Aesop’s fables are known the world over for their conciseness and easy to remember moral lessons. Ambrose Bierce couldn’t help but poke fun a bit at the seriousness of these fables, and produced his own version of Aesop’s famous tales that usually end a little more realistically. Read both versions here, or at Gutenberg.org (Aesop’s here, Ambrose’s here), or listen to them performed by me, Kay Mack.
Aesop-The Man Bitten by a Dog
A man who had been bitten by a Dog went about in quest of someone who might heal him. A friend, meeting him and learning what he wanted, said, “If you would be cured, take a piece of bread, and dip it in the blood from your wound, and go and give it to the Dog that bit you.” The Man who had been bitten laughed at this advice and said, “Why? If I should do so, it would be as if I should beg every Dog in the town to bite me.”
Benefits bestowed upon the evil-disposed increase their means of injuring you.
Ambrose-The Man and the Dog
A Man who had been bitten by a Dog was told that the wound would heal if he would dip a piece of bread in the blood and give it to the Dog. He did so.
“No,” said the Dog; “if I were to accept that, it might be thought that in biting you I was actuated by improper motives.”
“And by what motives were you actuated?” asked the Man.

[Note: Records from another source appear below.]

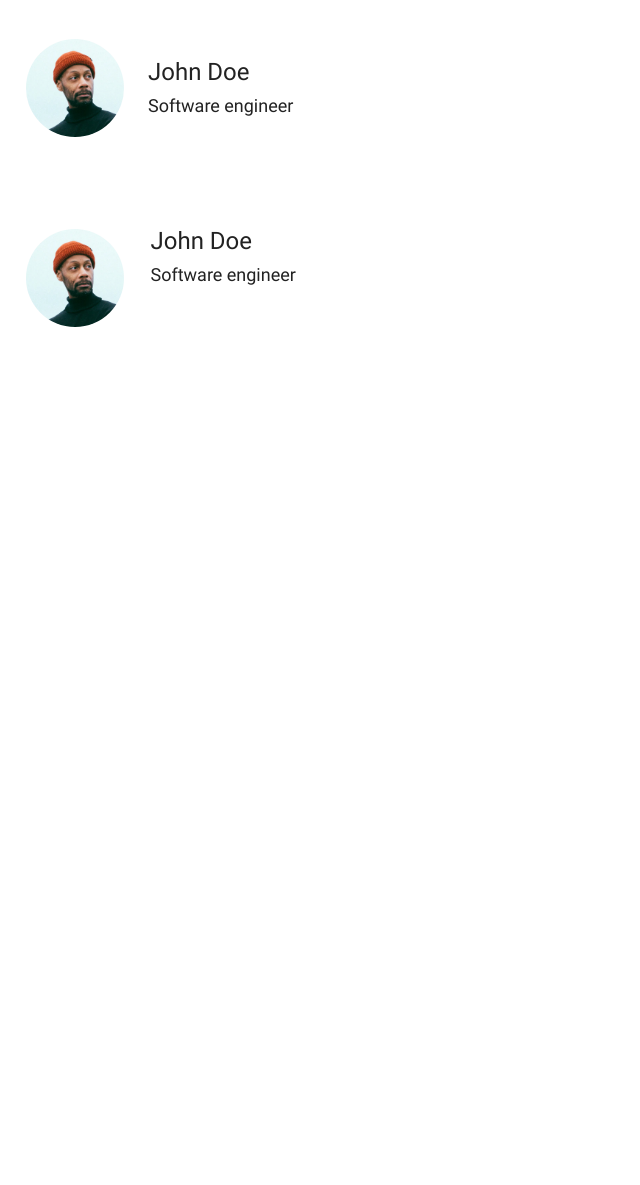
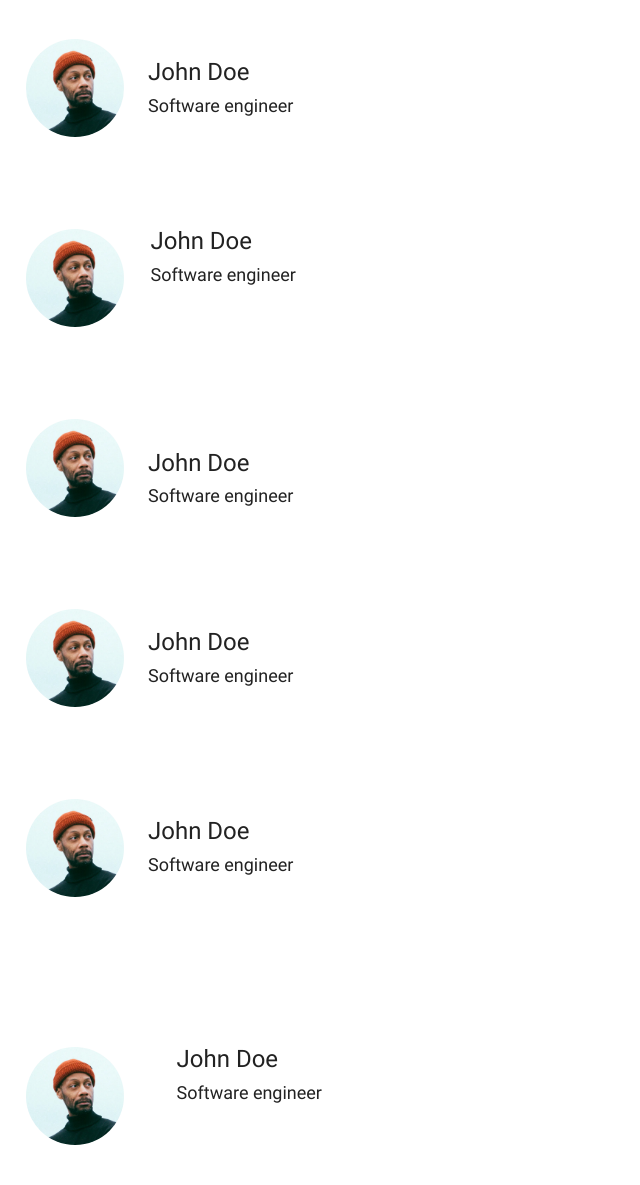
Before and after one commit to profx16/Free-Work, a plain HTML site: page index.html in a window 1280 px wide. Shown: the part 405-1590 px from the top of the page, without its empty margins (0-640 px from the left). Before the commit the page ends 800 px from the top, so only its background shows below. Drawn offline with Linux system fonts and the light colour scheme.

Commit message:
added more variants

```diff
--- a/css/general.css
+++ b/css/general.css
@@ -19,6 +19,7 @@ img {
 h3 {
     font-size: 2.4rem;
     line-height: 1.16;
+    padding-bottom: 9px;
 }
 
 p {
@@ -34,9 +35,6 @@ p {
     padding: 35px 25px;
 }
 
-.container_flex h3 {
-    margin: 0 0 9px 0;
-}
 .container_flex {
     display: flex;
     justify-content: left;
@@ -57,10 +55,6 @@ p {
 
 .container_float div {
     padding: 25px 123px;
-}
-
-.container_float h3 {
-    padding-bottom: 9px;
 }
 
 /* Grid */
@@ -88,10 +82,6 @@ p {
     grid-area: name;
 }
 
-.container_grid h3 {
-    padding-bottom: 9px;
-}
-
 /* Inline-block */
 
 .container_inline-block {
@@ -107,6 +97,55 @@ p {
     display: inline-block;
 }
 
-.container_inline-block h3 {
-    padding-bottom: 9px;
+/* table */
+
+.container_table {
+    width: 808px;
+    padding: 35px 25px;
 }
+
+.container_table td:first-child {
+    padding-right: 23px;
+}
+
+.container_table p {
+    margin-bottom: 11px;
+}
+
+/* position */
+
+.container_position {
+    width: 808px;
+    padding: 35px 25px;
+    position: relative;
+    left: 0;
+    right: 0;
+    top: 0;
+}
+
+.container_position div {
+    position: absolute;
+    left: 148px;
+    top: 56px;
+
+}
+
+/* transform */
+
+.container_transform {
+    width: 808px;
+    padding: 35px 25px;
+}
+
+.container_transform div {
+    transform: translate(123px, -80px);
+}
+
+/* columns */
+
+.container_columns {
+    width: 808px;
+    padding: 35px 25px;
+    columns: 127px 6;
+    column-gap: 0;
+}
--- a/index.html
+++ b/index.html
@@ -8,10 +8,10 @@
     <title>Free WorK</title>
     <link rel="stylesheet" href="css/index.css">
 
-    <!-- таблицы, -->
 </head>
 
 <body>
+
     <!-- Вариант 1 Flex -->
 
     <section class="flex">
@@ -76,10 +76,36 @@
         </section>
     </section>
 
-    <!-- Вариант 5 -->
+    <!-- Вариант 5 table -->
 
-    <!-- <section class="5">
-        <section class="container5">
+    <section class="table">
+        <section class="container_table">
+            <table>
+                <tr>
+                    <td rowspan="2">
+                        <img src="img/man.jpg" alt="man">
+                    </td>
+                    <td>
+                        <h3>
+                            John Doe
+                        </h3>
+                    </td>
+                </tr>
+                <tr>
+                    <td>
+                        <p>
+                            Software engineer
+                        </p>
+                    </td>
+                </tr>
+            </table>
+        </section>
+    </section>
+
+    <!-- Вариант 6 position-->
+
+    <section class="position">
+        <section class="container_position">
             <img src="img/man.jpg" alt="man">
             <div>
                 <h3>
@@ -90,9 +116,39 @@
                 </p>
             </div>
         </section>
-    </section> -->
+    </section>
 
-    <!-- Вариант 6 -->
+    <!-- Вариант 7 transform -->
+
+    <section class="transform">
+        <section class="container_transform">
+            <img src="img/man.jpg" alt="man">
+            <div>
+                <h3>
+                    John Doe
+                </h3>
+                <p>
+                    Software engineer
+                </p>
+            </div>
+        </section>
+    </section>
+
+    <!-- Вариант 8  columns-->
+
+    <section class="columns">
+        <section class="container_columns">
+            <img src="img/man.jpg" alt="man">
+            <div>
+                <h3>
+                    John Doe
+                </h3>
+                <p>
+                    Software engineer
+                </p>
+            </div>
+        </section>
+    </section>
 
 </body>
 
```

“I desired,” replied the Dog, “merely to harmonise myself with the Divine Scheme of Things. I‘m a child of Nature.”